Walter Greaves's
King of the Mountains bike

This must be one of the rarest of cycles, at least the only one you can see in captivity. It was made by Walter Greaves of Bradford. He was born in 1907 and lost his left forearm in an accident at aged 14. This didn't deter him from cycling. He broke the World Endurace Record by doing 35000 miles in the year 1936. Nor was he deterred from framemaking either. For perhaps the duration of the 1930's he made frames, and a few in later life. His premier frame was the King of the Mountains a lugless frame of short wheel-base. There was a simple non-asthetic reason for the luglessness. He could manage only to build this sort of frame due to his lost limb. Using specially made jigs and his well-established welding and brazing skills he could manage on his own. Given his erasable nature, working on his own was probably to the benefit of all, and maybe his only option.
The bike shown has a fine finish and seeing it "live" in the Bradford Industrial Museum gives an eerie feeling of nostalgia and sadness - strange enigmatic frame-maker gone and almost forgotten (in only 30 years). His bike is left largely unappreciated in a crowded display of wondeful Jowett cars, giant textile machines and railwayana. It is alongside a Baines Flying Gate - I suspect that this gets much more attention.
The frame is noteable as a very early example of a lugless frame. With the technology as it stood it must have been difficult to prevent intruducing brittleness to the metal around the joint. (even more so when you have only one arm)

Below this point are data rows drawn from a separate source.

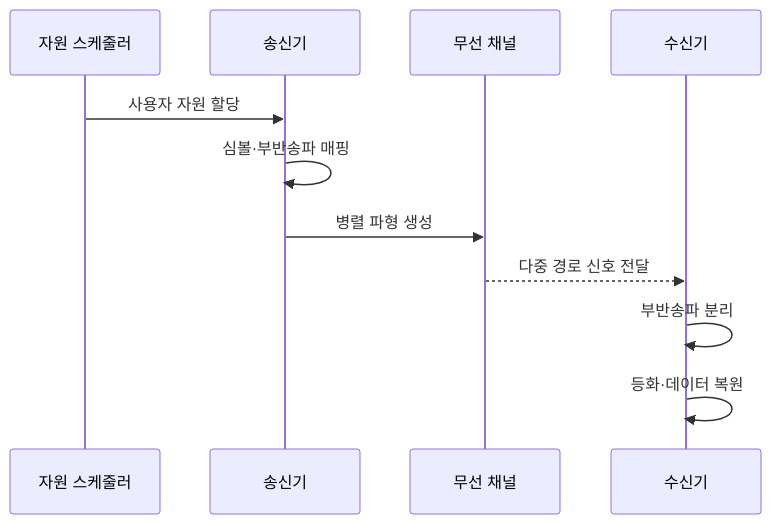
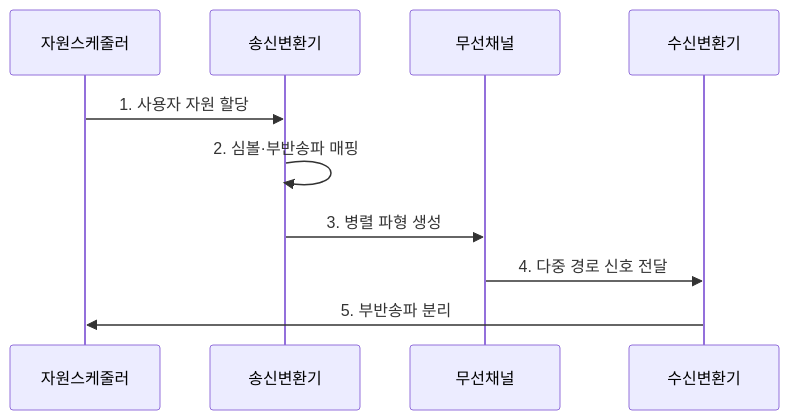
The second of 2 diagrams in src/content/docs/notes/04-network/034_ofdm_ofdma.md (agnusdei1207/knowledge-base), drawn with Mermaid before and after one commit. The commit also changed other lines of this file and 20 other files, not shown here.

````diff
--- a/src/content/docs/notes/04-network/034_ofdm_ofdma.md
+++ b/src/content/docs/notes/04-network/034_ofdm_ofdma.md
@@ -73,13 +77,12 @@
 ```mermaid
 sequenceDiagram
-  participant S as 자원 스케줄러
-  participant T as 송신기
-  participant C as 무선 채널
-  participant R as 수신기
-  S->>T: 사용자 자원 할당
-  T->>T: 심볼·부반송파 매핑
-  T->>C: 병렬 파형 생성
-  C-->>R: 다중 경로 신호 전달
-  R->>R: 부반송파 분리
-  R->>R: 등화·데이터 복원
+    participant 자원스케줄러
+    participant 송신변환기
+    participant 무선채널
+    participant 수신변환기
+    자원스케줄러->>송신변환기: 1. 사용자 자원 할당
+    송신변환기->>송신변환기: 2. 심볼·부반송파 매핑
+    송신변환기->>무선채널: 3. 병렬 파형 생성
+    무선채널->>수신변환기: 4. 다중 경로 신호 전달
+    수신변환기->>자원스케줄러: 5. 부반송파 분리
 ```
````
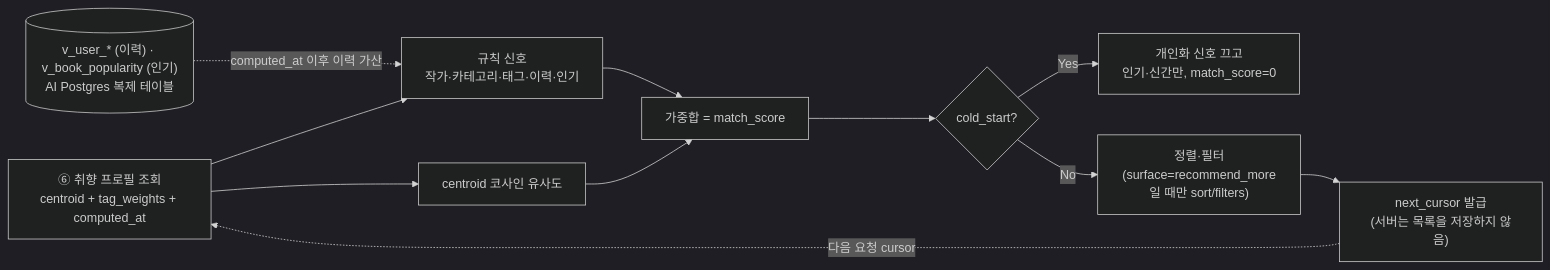
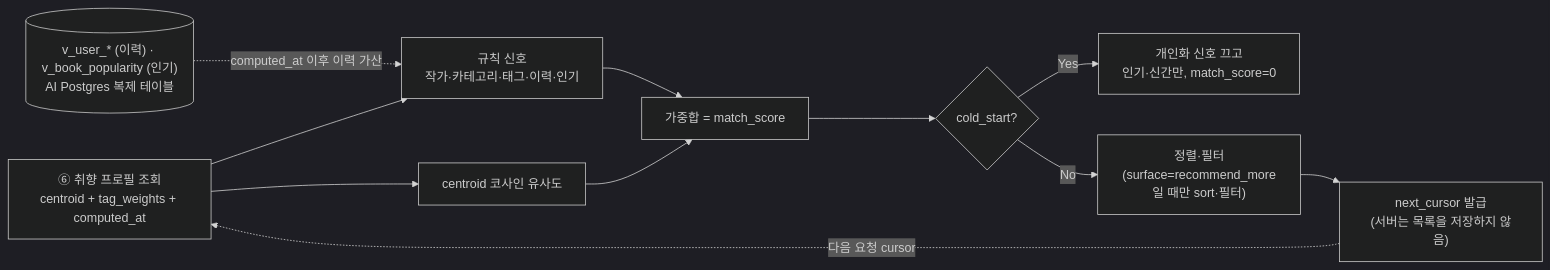
Before and after one commit to 100-hours-a-week/KTB4-13th-AI: the fifth of 7 diagrams in docs/design/단계4멀티스텝AI파이프라인설계.md, drawn with Mermaid (dark theme). The commit also changed other lines of this file and 6 other files, not shown here.

````diff
--- a/docs/design/단계4멀티스텝AI파이프라인설계.md
+++ b/docs/design/단계4멀티스텝AI파이프라인설계.md
@@ -136,13 +136,13 @@
 ```mermaid
 flowchart LR
     A["⑥ 취향 프로필 조회<br/>centroid + tag_weights + computed_at"] --> B["규칙 신호<br/>작가·카테고리·태그·이력·인기"]
     A --> C[centroid 코사인 유사도]
     VW[("v_user_* (이력) · v_book_popularity (인기)<br/>AI Postgres 복제 테이블")] -.->|computed_at 이후 이력 가산| B
     B --> D[가중합 = match_score]
     C --> D
     D --> E{cold_start?}
     E -- Yes --> F["개인화 신호 끄고<br/>인기·신간만, match_score=0"]
-    E -- No --> G["정렬·필터<br/>(surface=recommend_more일 때만 sort/filters)"]
+    E -- No --> G["정렬·필터<br/>(surface=recommend_more일 때만 sort·필터)"]
     G --> H["next_cursor 발급<br/>(서버는 목록을 저장하지 않음)"]
     H -.->|다음 요청 cursor| A
 ```
````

I am still driven to try to find out more about him and his exploits.
To read what I have found about him you can click on my
Walter Greaves page. [loads into new window]
It is the only updated article, as far as I can ascertain, about this forgotten, heroic, stroppy Yorkshire hero.

Bradford Industrial Museum info about Walter Greaves bike.
Above top right. Recently edited display info from Bradford Industrial Museum. (Well worth a visit especially for transport buffs.).

Lower writing on head badge reads Walter W Greaves

Note lack of left hand brake, best spotted below right. That said, it was fixed gear anyway, so quite legal.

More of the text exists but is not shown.